§ What is needed
If a line in the data below contains "components", copy it.

§ Web page revision data
--------

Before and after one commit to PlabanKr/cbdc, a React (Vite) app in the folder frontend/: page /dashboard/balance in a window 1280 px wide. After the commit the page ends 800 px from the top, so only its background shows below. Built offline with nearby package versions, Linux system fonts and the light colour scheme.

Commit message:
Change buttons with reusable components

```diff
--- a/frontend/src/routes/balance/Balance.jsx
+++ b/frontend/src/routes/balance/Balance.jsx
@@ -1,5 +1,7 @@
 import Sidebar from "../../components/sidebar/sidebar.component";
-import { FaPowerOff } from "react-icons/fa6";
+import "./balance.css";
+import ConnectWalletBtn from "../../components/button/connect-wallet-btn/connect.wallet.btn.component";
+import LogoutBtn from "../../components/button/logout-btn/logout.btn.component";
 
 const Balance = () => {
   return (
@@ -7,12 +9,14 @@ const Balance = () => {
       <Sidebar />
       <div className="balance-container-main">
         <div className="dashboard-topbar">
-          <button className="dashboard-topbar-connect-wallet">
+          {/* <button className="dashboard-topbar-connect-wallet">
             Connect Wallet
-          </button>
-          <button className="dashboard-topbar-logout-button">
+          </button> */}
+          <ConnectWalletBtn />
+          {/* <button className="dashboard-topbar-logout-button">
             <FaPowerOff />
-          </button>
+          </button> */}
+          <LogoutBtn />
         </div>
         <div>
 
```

--------

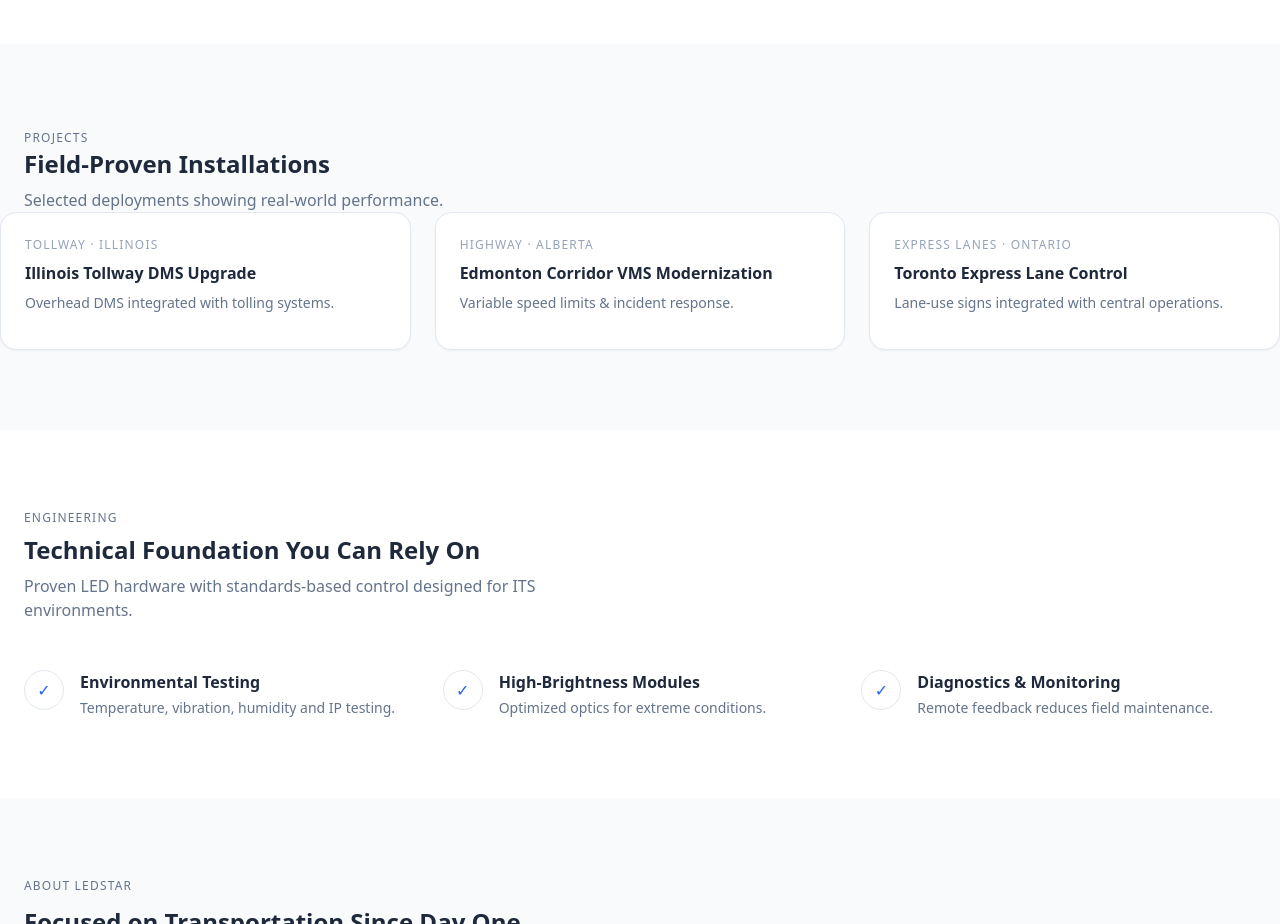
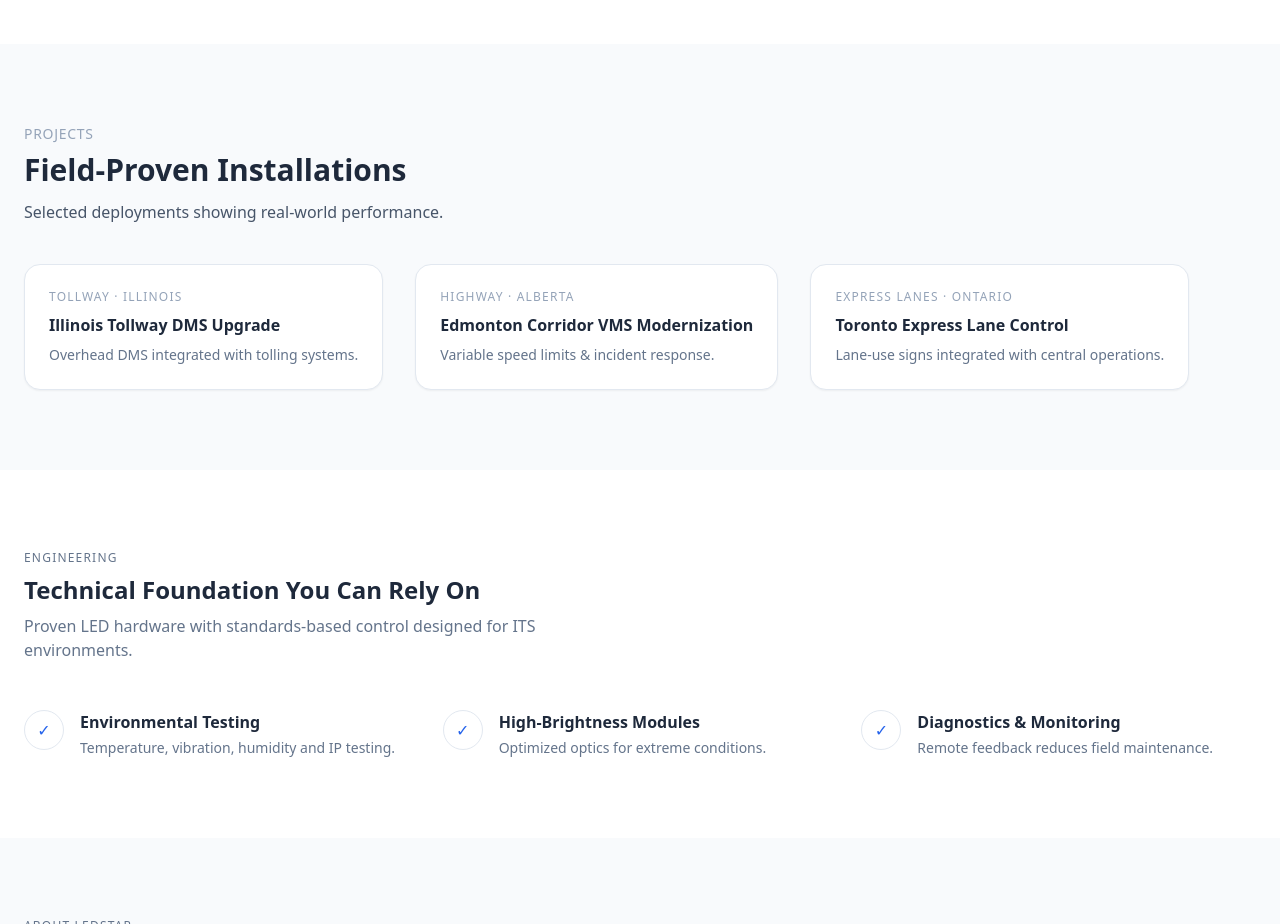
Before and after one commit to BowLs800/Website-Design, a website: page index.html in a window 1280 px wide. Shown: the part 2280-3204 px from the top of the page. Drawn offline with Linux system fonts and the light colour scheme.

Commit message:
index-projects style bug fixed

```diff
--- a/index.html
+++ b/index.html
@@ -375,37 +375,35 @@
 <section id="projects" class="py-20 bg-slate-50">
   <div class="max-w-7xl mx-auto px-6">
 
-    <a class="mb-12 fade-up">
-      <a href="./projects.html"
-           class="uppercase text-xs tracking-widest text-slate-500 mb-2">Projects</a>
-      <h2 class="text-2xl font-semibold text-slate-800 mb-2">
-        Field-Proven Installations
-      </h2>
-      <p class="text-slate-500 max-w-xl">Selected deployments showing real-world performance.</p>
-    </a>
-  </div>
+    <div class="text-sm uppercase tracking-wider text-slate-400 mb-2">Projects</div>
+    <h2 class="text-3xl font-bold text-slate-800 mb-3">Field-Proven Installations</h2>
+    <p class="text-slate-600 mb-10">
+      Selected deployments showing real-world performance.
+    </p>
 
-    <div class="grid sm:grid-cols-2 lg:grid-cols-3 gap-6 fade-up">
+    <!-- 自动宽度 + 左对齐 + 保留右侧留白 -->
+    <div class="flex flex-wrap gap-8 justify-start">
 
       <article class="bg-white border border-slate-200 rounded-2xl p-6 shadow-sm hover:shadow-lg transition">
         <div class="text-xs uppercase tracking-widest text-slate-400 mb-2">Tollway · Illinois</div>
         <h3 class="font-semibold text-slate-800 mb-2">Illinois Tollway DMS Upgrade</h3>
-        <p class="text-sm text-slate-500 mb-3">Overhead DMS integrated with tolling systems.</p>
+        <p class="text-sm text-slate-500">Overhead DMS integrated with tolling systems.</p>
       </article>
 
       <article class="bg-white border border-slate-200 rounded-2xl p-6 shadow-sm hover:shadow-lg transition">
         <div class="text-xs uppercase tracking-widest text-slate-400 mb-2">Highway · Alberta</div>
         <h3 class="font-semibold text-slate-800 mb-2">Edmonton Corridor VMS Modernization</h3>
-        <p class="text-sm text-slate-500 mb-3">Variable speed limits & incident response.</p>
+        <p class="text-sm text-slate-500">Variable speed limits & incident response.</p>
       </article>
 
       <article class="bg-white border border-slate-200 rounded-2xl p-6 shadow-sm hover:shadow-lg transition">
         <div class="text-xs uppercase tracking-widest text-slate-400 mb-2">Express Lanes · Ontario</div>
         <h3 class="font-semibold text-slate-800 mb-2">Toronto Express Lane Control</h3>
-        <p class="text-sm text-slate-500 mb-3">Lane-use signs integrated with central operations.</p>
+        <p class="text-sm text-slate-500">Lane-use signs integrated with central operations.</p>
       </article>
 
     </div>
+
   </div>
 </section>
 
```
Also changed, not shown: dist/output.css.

--------

§ Result
Change buttons with reusable components
 import Sidebar from "../../components/sidebar/sidebar.component";
+import ConnectWalletBtn from "../../components/button/connect-wallet-btn/connect.wallet.btn.component";
+import LogoutBtn from "../../components/button/logout-btn/logout.btn.component";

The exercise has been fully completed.